First published in 1973, The Great Boffo draws its inspiration from the golden era of bicycle racing, when road-hardened, mustachioed men wore goggles and raced over dusty unpaved roads. The author, Frank Dickens, was well known in the U.K. for his long-running comic strip Bristow, which ran for a record-setting 41 years. Dickens was an avid bicyclist, and in the 1940s had moved to Paris to pursue his dream of becoming a professional bicycle racer. When he found he could not make a living as a racer, he began selling cartoons to French magazines and newspapers, including the sports daily L'Équipe with its historic link to the Tour de France.

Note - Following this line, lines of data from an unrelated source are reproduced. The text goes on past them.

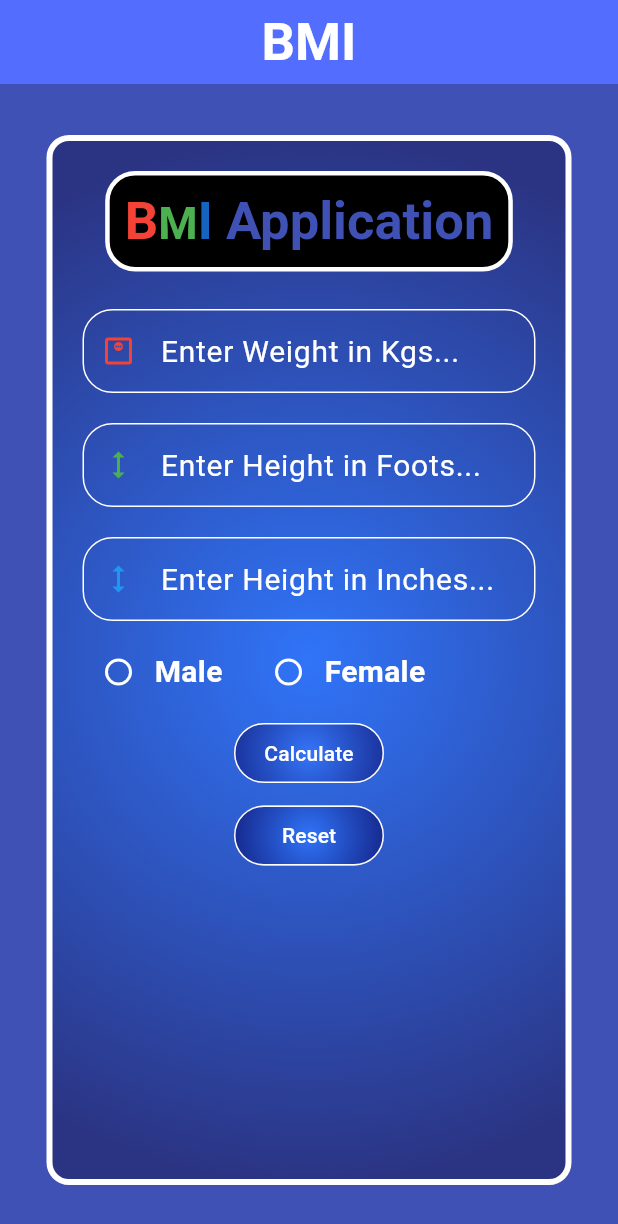
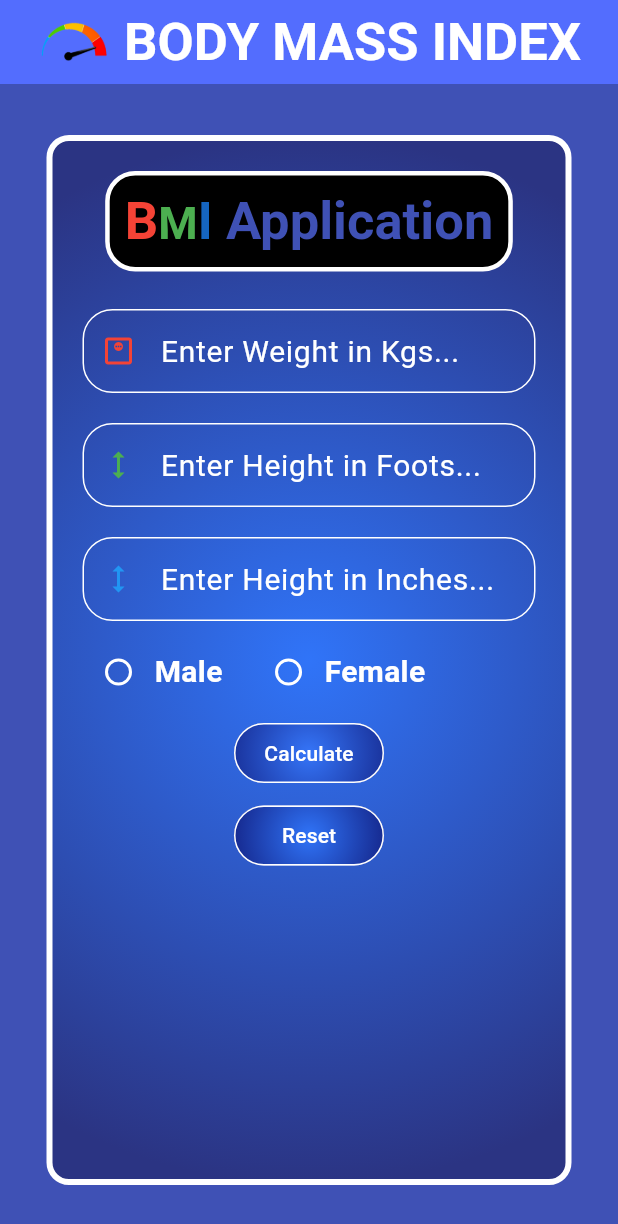
Before and after one commit to Raja-Soni/Body_Mass_Index_Flutter_Application, a Flutter app: the screen it shows after launch, on a phone screen of 412 x 824 dp. Shown: the top 1224 px of the screen. Run offline on Flutter 3.47's test engine with Material 3 defaults, Android fonts, the phone set to English and light mode, and no system bars.

Commit message:
Both FAB(FlatingActionButton) attribute heroTag set to null to fix error in Run and Added Logo with new title name and applied SafeArea widget to Scaffold so now every UI widgets display properly.

```diff
--- a/lib/main.dart
+++ b/lib/main.dart
@@ -51,14 +51,22 @@ class MyHomePageState extends State<MyHomePage> {
   }
   @override
   Widget build(BuildContext context) {
-    return Scaffold(
-      appBar: AppBar(
-        backgroundColor: Colors.indigoAccent,
-        title: Text("BMI",style: TextStyle(fontWeight: FontWeight.bold,fontSize: 35, color: Colors.white)),
-        centerTitle: true,
-      ),
-      body: SafeArea(
-        child: AnimatedContainer(duration: Duration(seconds: 1),
+    return SafeArea(
+      child: Scaffold(
+        appBar: AppBar(
+          backgroundColor: Colors.indigoAccent,
+          title: Row(
+            mainAxisAlignment: MainAxisAlignment.center,
+            children:[
+            Image.asset("assets/images/bmi_logo.png",
+              height: 50, width: 50,
+              fit: BoxFit.scaleDown),
+            SizedBox(width: 8,),
+            Text("BODY MASS INDEX",style: TextStyle(fontWeight: FontWeight.bold,fontSize: 35, color: Colors.white)),
+          ],
+        ),
+        ),
+        body: AnimatedContainer(duration: Duration(seconds: 1),
           color: bgColor,
           child: Center(
             child: Container(
@@ -175,6 +183,7 @@ class MyHomePageState extends State<MyHomePage> {
                                   ),
                               ),
                               child: FloatingActionButton(
+                                heroTag: null,
                                 shape: RoundedRectangleBorder(
                                   borderRadius: BorderRadius.circular(20),
                                 ),
@@ -322,6 +331,7 @@ class MyHomePageState extends State<MyHomePage> {
                                 ),
                               ),
                               child: FloatingActionButton(
+                                  heroTag: null,
                                   foregroundColor: Colors.white,
                                   elevation: 0,
                                   backgroundColor: Colors.transparent,
@@ -381,8 +391,8 @@ class MyHomePageState extends State<MyHomePage> {
                 ),
             ),
           ),
-        ),
-      )
+        )
+      ),
     );
   }
 }
```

|The boy stared and stared. On such a machine |
one could hardly be beaten. "It is not surprising
that Boffo wins all his races," he said to himself.

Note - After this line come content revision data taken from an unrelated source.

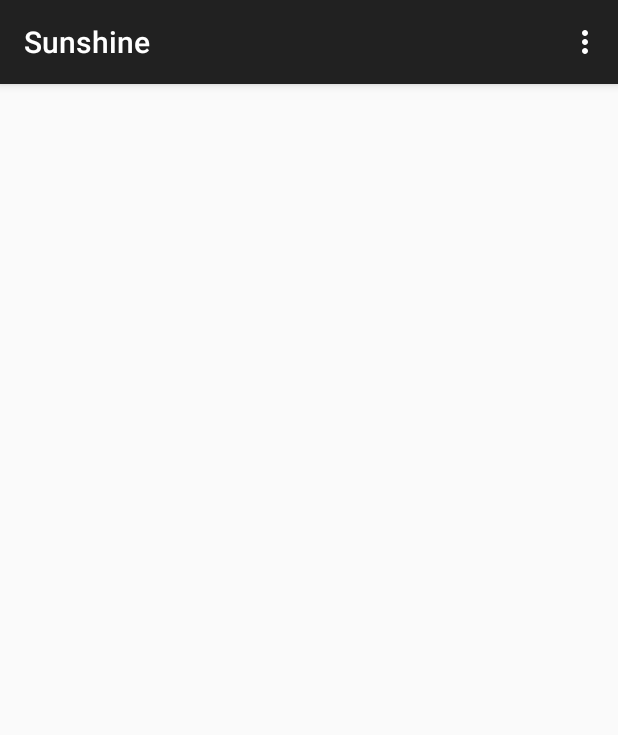
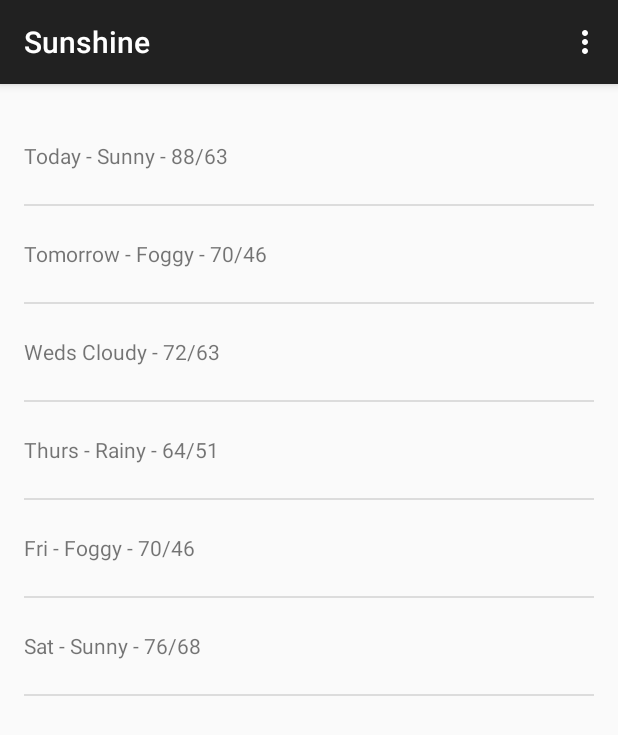
Before and after one commit to adeleong/Sunshine, an Android app: the screen it shows after launch (MainActivity), on a phone screen of 412 x 824 dp. Shown: the top 735 px of the screen. Run offline under Robolectric (Android 15) with nearby library versions, the phone set to English and light mode, and no system bars.

Commit message:
Fin First Lesson

```diff
--- a/app/src/main/java/com/example/android/sunshine/app/MainActivity.java
+++ b/app/src/main/java/com/example/android/sunshine/app/MainActivity.java
@@ -10,8 +10,11 @@ import android.view.MenuItem;
 import android.view.View;
 import android.view.ViewGroup;
 import android.os.Build;
+import android.widget.ArrayAdapter;
+import android.widget.ListView;
 
 import java.util.ArrayList;
+import java.util.Arrays;
 
 
 public class MainActivity extends ActionBarActivity {
@@ -55,6 +58,8 @@ public class MainActivity extends ActionBarActivity {
      */
     public static class PlaceholderFragment extends Fragment {
 
+        ArrayAdapter<String>  mForecastAdapter;
+
         public PlaceholderFragment() {
         }
 
@@ -63,13 +68,24 @@ public class MainActivity extends ActionBarActivity {
                                  Bundle savedInstanceState) {
             View rootView = inflater.inflate(R.layout.fragment_main, container, false);
 
-            ArrayList<String> datosTiempoList = new ArrayList<String>();
-            datosTiempoList.add("Today - Sunny - 88/63");
-            datosTiempoList.add("Tomorrow - Foggy - 70/46");
-            datosTiempoList.add("Weds Cloudy - 72/63");
-            datosTiempoList.add("Thurs - Rainy - 64/51");
-            datosTiempoList.add("Fri - Foggy - 70/46");
-            datosTiempoList.add("Sat - Sunny - 76/68");
+            String[] forecastArray = {  "Today - Sunny - 88/63",
+                                        "Tomorrow - Foggy - 70/46",
+                                        "Weds Cloudy - 72/63",
+                                        "Thurs - Rainy - 64/51",
+                                        "Fri - Foggy - 70/46",
+                                        "Sat - Sunny - 76/68"};
+
+            ArrayList<String> weekForecast = new ArrayList<String>(Arrays.asList(forecastArray));
+
+                mForecastAdapter = new ArrayAdapter<String>(
+                getActivity(),
+                R.layout.list_item_forecast,
+                R.id.list_item_forecast_textView,
+                weekForecast
+            );
+
+            ListView listView = (ListView) rootView.findViewById( R.id.listview_forecast);
+            listView.setAdapter(mForecastAdapter);
 
             return rootView;
         }
```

The book is about a little boy who works in a wine shop and idolizes the champion bicycle racer, the Great Boffo. The boy dreams of seeing his hero when the big race comes through his town, but unfortunately he has to work, making deliveries for the shop's owner, Mr. Oscar, who has no time for enjoying bicycle races.
While the boy is out on his "heavy and awkward" delivery bicycle, carrying bottles of lemonade to a customer across town, he happens upon the feeding station for the race -- but the station is empty and the racers are approaching. Thinking fast, the boy gives them the drinks from his basket. But when one of the bottles shatters on the ground and his hero, the Great Boffo, suffers a double puncture, the boy finds he has another way to save the day, as Boffo borrows his delivery bike to get back into the race.

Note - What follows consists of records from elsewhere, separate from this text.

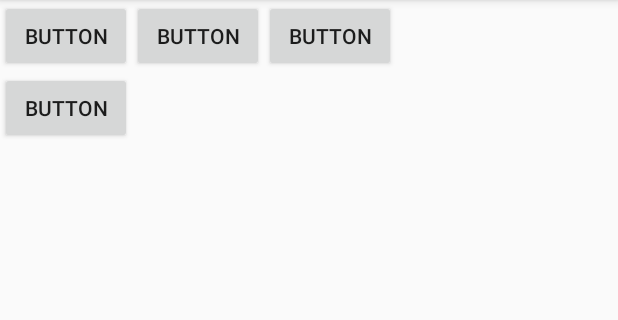
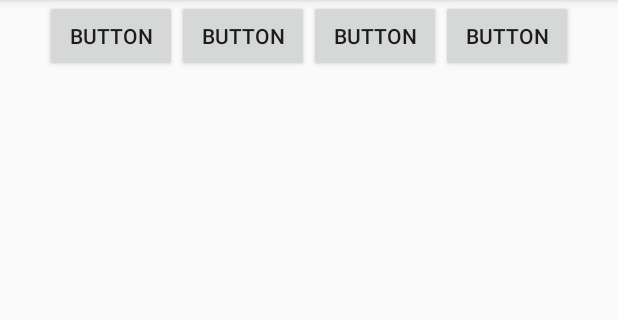
Before and after one commit to wesselrijk/Friendsr, an Android app: the screen it shows after launch (MainActivity), on a phone screen of 412 x 824 dp, the part 84-404 px from its top. Run offline under Robolectric (Android 15) with nearby library versions, the phone set to English and light mode, and no system bars.

Commit message:
Added images

```diff
--- a/app/src/main/res/layout/activity_main.xml
+++ b/app/src/main/res/layout/activity_main.xml
@@ -8,11 +8,11 @@
     tools:context=".MainActivity">
 
     <android.support.v7.widget.GridLayout
-        android:layout_width="match_parent"
+        android:layout_width="wrap_content"
         android:layout_height="match_parent"
         android:layout_gravity="center"
         android:layout_weight="1"
-        app:columnCount="3">
+        app:columnCount="4">
 
         <Button
             android:id="@+id/button4"
```
Also changed, not shown: app/src/main/res/drawable/arya.png (added), app/src/main/res/drawable/cersei.png (added), app/src/main/res/drawable/daenerys.png (added), app/src/main/res/drawable/jaime.png (added), app/src/main/res/drawable/jon.png (added), app/src/main/res/drawable/jorah.png (added), app/src/main/res/drawable/margaery.png (added), app/src/main/res/drawable/melisandre.png (added), app/src/main/res/drawable/sansa.png (added), app/src/main/res/drawable/tyrion.png (added).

|"Both tyres are punctured," he said sadly. "I am out of the race, lad."|
|"The man is more important than the machine."|